*** Material provided Section Begins ***

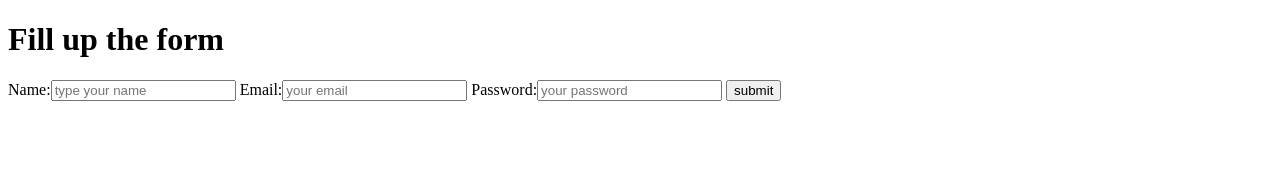
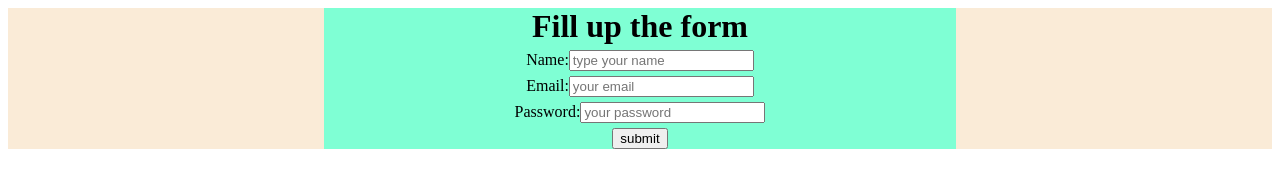
Before and after one commit to Akramhossain433/practise-project, a plain HTML site: page index.html in a window 1280 px wide. Drawn offline with Linux system fonts and the light colour scheme.

Commit message:
adding css file

```diff
--- a/index.html
+++ b/index.html
@@ -4,12 +4,18 @@
     <meta charset="UTF-8">
     <meta name="viewport" content="width=device-width, initial-scale=1.0">
     <title>Document</title>
+    <link rel="stylesheet" href="style.css">
 </head>
 <body>
-    <h1>Fill up the form</h1>
-       <label for="Name:">Name:<input type="text" placeholder="type your name"></label>
-       <label for="Email">Email:<input type="email" placeholder="your email"></label>
-       <label for="password">Password:<input type="password" placeholder="your password"></label>
-       <label for="submit"><button>submit</button></label>
+    <div>
+        <div class="item">
+            <h1>Fill up the form</h1>
+
+            <label for="Name:">Name:<input type="text" placeholder="type your name"></label>
+           <label for="Email">Email:<input type="email" placeholder="your email"></label>
+           <label for="password">Password:<input type="password" placeholder="your password"></label>
+           <label for="submit"><button>submit</button></label>
+        </div>
+       </div>
 </body>
 </html>
--- /dev/null
+++ b/style.css
@@ -0,0 +1,19 @@
+label,h1{
+    display: block;
+    margin-top: 10px;
+    margin:5px auto;
+    text-align: center;
+}
+div{
+    background-color: antiquewhite;
+    margin: auto;
+}
+.item{
+    margin: auto;
+    width: 50%;
+    background-color: aquamarine;
+
+}
+button{
+    text-align: right;
+}
```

*** Material provided Section Ends ***

Your task: What is wanted is a copy of every line in the listing that includes the word "email".

Your solution:
-       <label for="Email">Email:<input type="email" placeholder="your email"></label>
+           <label for="Email">Email:<input type="email" placeholder="your email"></label>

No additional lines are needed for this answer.